**ACTIVITY**
Which of the lines below mention the word "OsoCloud"? Pull each one out.

**GIVEN DATA**

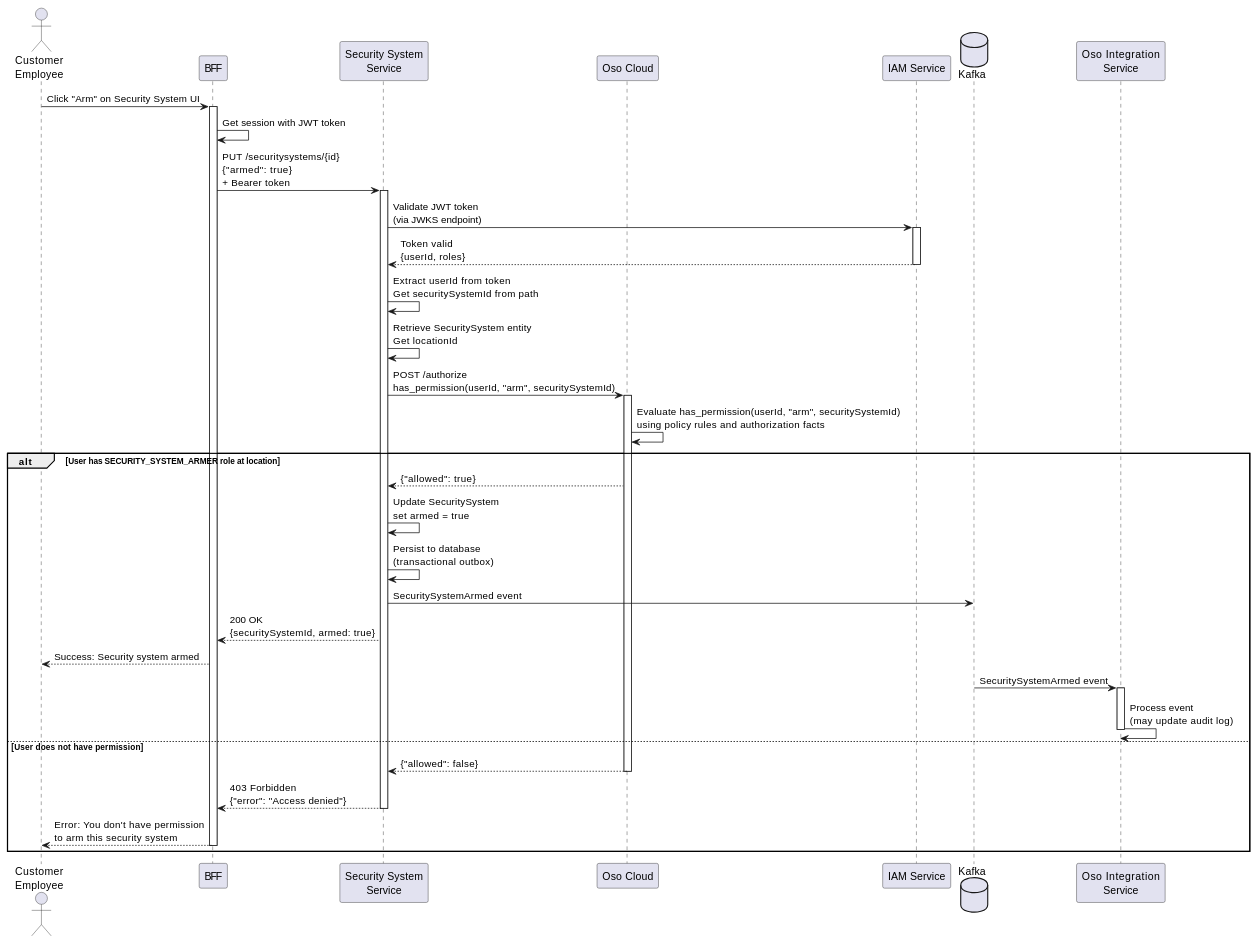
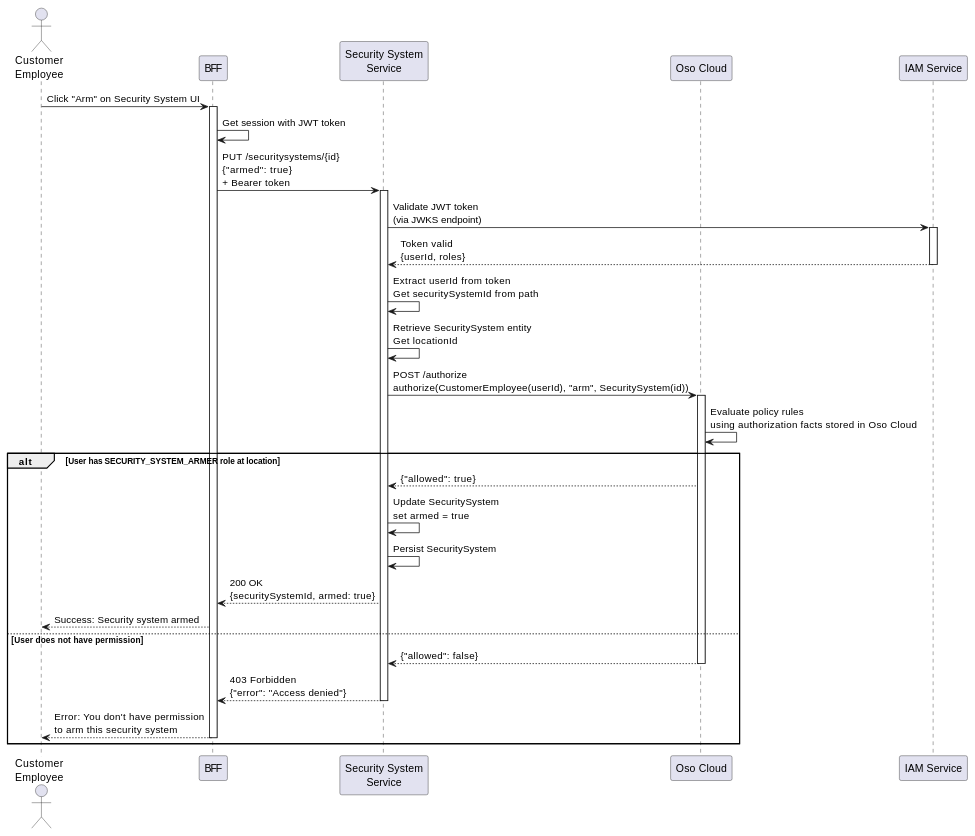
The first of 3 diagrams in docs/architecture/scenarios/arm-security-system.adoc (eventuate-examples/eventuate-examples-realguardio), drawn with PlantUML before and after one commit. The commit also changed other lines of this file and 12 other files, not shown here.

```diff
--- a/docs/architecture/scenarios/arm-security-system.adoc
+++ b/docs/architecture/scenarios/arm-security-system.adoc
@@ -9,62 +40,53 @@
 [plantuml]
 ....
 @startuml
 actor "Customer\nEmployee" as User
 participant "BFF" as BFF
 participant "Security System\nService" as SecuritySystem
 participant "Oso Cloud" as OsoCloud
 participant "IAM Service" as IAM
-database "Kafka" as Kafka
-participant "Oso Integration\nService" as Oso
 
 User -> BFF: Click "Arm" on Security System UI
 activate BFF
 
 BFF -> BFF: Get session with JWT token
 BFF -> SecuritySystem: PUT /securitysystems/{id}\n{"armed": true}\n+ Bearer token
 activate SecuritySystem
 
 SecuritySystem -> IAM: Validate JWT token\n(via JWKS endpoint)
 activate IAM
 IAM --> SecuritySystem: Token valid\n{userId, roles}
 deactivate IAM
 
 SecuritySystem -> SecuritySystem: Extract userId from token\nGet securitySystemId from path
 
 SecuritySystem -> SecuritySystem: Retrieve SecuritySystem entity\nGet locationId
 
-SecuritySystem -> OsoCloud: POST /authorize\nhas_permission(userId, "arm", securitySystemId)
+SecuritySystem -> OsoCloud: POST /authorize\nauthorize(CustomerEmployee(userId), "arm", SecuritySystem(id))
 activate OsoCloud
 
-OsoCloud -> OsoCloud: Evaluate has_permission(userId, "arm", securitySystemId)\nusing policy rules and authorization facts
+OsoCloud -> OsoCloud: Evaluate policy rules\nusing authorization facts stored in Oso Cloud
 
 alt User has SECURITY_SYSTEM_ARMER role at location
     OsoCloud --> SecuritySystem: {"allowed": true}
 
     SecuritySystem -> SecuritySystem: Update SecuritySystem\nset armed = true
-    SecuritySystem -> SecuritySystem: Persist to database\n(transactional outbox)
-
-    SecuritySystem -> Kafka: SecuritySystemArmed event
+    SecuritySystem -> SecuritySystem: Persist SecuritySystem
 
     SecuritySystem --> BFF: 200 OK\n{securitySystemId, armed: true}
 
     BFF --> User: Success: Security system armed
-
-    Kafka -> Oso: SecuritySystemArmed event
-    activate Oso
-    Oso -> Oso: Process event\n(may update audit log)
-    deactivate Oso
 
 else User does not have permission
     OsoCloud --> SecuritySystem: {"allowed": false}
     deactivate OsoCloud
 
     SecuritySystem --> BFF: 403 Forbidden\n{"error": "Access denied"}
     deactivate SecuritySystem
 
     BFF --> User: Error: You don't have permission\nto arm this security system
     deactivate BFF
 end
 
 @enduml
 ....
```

==

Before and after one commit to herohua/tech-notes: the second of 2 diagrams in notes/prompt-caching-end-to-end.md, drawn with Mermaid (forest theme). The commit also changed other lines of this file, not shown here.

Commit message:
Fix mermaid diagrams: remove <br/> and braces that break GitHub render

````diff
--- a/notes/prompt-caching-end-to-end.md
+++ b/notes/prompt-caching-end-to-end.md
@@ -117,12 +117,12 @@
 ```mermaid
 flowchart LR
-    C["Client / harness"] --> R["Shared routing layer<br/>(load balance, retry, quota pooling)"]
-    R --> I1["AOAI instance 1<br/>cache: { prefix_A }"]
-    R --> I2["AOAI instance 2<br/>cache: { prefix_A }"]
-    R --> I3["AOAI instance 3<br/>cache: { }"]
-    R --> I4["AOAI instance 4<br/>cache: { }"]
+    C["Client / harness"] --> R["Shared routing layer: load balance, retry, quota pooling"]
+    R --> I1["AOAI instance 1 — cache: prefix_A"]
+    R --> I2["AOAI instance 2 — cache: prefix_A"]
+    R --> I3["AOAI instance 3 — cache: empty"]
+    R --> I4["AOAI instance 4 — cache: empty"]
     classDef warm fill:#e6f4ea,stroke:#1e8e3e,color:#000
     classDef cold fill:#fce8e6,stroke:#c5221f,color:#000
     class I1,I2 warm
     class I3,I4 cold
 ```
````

**EXERCISE RESPONSE**
 participant "Oso Cloud" as OsoCloud
-SecuritySystem -> OsoCloud: POST /authorize\nhas_permission(userId, "arm", securitySystemId)
+SecuritySystem -> OsoCloud: POST /authorize\nauthorize(CustomerEmployee(userId), "arm", SecuritySystem(id))
 activate OsoCloud
-OsoCloud -> OsoCloud: Evaluate has_permission(userId, "arm", securitySystemId)\nusing policy rules and authorization facts
+OsoCloud -> OsoCloud: Evaluate policy rules\nusing authorization facts stored in Oso Cloud
     OsoCloud --> SecuritySystem: {"allowed": true}
     OsoCloud --> SecuritySystem: {"allowed": false}
     deactivate OsoCloud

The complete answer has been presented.